**TASK GOAL:**
Copy, from the data below, each line that has the word "requirements".

(Edit difference data)
========

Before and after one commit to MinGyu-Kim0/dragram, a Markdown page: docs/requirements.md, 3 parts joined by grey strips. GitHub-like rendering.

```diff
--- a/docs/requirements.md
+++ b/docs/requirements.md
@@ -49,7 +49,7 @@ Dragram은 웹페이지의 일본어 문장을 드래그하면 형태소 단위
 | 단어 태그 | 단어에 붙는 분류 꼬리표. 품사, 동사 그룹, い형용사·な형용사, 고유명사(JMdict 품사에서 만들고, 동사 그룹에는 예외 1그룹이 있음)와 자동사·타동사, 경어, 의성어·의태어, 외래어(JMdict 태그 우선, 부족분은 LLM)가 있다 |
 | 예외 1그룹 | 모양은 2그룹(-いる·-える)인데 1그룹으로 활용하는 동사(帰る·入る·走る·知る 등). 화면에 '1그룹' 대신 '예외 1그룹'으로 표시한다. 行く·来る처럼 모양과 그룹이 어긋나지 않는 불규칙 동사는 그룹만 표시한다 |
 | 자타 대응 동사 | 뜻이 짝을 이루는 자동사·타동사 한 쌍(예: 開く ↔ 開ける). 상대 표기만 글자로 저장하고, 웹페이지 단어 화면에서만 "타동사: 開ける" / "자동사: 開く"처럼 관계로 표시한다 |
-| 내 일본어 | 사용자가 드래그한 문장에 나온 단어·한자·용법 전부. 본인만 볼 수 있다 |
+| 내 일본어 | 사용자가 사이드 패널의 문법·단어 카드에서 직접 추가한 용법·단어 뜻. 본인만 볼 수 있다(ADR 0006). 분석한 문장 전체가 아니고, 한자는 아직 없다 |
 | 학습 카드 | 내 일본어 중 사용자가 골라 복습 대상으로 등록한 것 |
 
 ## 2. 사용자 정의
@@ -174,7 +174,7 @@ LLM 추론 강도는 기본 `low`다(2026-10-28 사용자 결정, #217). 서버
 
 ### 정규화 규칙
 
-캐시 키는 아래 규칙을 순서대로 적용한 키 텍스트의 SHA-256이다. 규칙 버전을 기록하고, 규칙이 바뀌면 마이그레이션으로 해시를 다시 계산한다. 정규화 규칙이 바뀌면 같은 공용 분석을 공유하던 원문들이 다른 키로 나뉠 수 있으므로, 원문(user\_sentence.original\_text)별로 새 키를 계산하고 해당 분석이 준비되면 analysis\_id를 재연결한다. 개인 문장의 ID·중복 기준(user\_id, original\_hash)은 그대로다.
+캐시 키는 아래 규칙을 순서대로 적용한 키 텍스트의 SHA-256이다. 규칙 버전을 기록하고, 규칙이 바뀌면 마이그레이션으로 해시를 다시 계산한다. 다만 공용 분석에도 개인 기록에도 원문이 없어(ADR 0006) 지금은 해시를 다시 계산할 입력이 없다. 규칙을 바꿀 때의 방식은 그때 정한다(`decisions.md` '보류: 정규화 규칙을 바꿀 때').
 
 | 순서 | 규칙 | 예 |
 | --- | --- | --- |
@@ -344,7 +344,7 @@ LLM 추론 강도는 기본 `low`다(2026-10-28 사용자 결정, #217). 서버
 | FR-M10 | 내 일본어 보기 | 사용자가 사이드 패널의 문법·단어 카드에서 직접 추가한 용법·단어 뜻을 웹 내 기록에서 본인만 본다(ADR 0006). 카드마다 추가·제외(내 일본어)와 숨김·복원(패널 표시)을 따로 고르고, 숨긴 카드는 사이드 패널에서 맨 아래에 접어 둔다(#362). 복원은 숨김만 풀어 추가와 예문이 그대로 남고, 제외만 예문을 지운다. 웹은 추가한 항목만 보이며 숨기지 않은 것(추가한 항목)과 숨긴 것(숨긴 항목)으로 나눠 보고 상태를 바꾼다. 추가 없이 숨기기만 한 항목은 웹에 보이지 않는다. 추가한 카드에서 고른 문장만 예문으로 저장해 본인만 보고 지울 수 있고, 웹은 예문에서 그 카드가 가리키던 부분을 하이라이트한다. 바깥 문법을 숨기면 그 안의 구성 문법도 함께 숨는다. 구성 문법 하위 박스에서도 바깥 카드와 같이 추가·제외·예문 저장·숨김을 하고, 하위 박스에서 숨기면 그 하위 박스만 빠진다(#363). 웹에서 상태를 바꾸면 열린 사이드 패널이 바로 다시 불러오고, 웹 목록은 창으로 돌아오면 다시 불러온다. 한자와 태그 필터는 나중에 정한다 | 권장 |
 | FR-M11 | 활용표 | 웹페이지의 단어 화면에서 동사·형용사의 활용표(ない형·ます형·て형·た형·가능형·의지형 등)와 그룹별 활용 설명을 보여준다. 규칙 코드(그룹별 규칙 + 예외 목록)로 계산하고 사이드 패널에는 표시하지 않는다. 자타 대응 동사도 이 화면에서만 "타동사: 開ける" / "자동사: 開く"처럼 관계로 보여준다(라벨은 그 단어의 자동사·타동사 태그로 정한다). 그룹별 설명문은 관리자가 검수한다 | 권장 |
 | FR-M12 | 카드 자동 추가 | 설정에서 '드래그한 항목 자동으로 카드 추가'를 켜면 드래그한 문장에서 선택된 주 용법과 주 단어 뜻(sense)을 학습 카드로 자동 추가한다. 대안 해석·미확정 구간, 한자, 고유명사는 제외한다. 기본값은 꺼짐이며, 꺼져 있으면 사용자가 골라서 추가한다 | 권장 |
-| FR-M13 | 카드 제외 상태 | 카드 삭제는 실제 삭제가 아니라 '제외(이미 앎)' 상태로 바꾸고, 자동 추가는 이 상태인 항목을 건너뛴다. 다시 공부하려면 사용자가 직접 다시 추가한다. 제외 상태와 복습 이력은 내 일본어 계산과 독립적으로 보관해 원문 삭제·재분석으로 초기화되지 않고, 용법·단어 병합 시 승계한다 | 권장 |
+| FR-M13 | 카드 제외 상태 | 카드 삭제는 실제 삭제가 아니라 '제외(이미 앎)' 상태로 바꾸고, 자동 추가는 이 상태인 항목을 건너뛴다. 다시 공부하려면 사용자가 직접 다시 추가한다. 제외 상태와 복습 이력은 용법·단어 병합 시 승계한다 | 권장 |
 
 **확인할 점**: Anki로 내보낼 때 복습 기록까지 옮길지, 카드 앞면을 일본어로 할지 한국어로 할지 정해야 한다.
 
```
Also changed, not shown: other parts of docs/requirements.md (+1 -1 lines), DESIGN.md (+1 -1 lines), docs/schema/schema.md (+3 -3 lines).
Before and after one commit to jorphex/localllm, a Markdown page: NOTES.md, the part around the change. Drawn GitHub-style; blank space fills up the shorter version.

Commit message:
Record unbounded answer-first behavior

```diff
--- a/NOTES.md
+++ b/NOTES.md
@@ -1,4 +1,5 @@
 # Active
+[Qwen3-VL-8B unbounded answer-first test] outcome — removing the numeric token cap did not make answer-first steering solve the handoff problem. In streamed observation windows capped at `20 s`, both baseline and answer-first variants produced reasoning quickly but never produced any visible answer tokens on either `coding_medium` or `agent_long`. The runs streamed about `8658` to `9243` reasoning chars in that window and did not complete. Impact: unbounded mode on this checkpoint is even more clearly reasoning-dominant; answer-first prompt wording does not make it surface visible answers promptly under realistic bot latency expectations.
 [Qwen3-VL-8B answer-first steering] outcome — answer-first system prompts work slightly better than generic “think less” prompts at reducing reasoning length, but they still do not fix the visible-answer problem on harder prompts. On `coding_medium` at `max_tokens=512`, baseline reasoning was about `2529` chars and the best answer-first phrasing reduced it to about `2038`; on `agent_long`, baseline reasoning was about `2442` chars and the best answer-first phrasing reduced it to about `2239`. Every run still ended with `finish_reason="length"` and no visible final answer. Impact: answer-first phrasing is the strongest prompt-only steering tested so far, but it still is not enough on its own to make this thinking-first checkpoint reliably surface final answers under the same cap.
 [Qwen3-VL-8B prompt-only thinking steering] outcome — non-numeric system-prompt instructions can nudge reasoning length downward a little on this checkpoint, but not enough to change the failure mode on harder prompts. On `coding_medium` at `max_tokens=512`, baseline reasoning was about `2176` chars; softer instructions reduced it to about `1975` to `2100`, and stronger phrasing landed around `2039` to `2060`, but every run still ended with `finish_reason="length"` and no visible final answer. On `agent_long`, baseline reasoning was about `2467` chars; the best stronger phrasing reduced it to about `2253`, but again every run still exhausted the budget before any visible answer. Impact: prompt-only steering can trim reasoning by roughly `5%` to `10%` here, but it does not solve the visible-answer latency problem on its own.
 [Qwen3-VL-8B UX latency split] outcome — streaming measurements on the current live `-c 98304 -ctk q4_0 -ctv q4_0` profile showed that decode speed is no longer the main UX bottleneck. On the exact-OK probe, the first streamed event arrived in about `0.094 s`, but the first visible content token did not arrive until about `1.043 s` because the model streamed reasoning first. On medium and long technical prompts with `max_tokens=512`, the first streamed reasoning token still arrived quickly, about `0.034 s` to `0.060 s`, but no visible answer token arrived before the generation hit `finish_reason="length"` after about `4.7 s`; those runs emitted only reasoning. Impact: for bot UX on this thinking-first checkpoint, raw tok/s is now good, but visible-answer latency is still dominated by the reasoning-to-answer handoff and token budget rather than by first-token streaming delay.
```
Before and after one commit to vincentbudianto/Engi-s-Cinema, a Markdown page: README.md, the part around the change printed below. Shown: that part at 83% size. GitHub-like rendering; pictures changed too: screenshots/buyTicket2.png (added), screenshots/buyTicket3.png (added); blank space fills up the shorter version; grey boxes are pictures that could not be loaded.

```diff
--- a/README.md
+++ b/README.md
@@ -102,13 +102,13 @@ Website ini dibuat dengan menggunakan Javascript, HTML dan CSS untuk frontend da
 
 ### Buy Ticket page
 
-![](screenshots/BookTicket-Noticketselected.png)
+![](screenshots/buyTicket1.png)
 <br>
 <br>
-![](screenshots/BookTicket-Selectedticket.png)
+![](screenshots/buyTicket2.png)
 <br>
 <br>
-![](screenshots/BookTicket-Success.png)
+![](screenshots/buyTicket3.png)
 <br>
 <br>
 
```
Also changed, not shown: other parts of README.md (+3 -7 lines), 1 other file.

========

**ANSWER TO THIS EXERCISE:**
Before and after one commit to MinGyu-Kim0/dragram, a Markdown page: docs/requirements.md, 3 parts joined by grey strips. GitHub-like rendering.
--- a/docs/requirements.md
+++ b/docs/requirements.md
Also changed, not shown: other parts of docs/requirements.md (+1 -1 lines), DESIGN.md (+1 -1 lines), docs/schema/schema.md (+3 -3 lines).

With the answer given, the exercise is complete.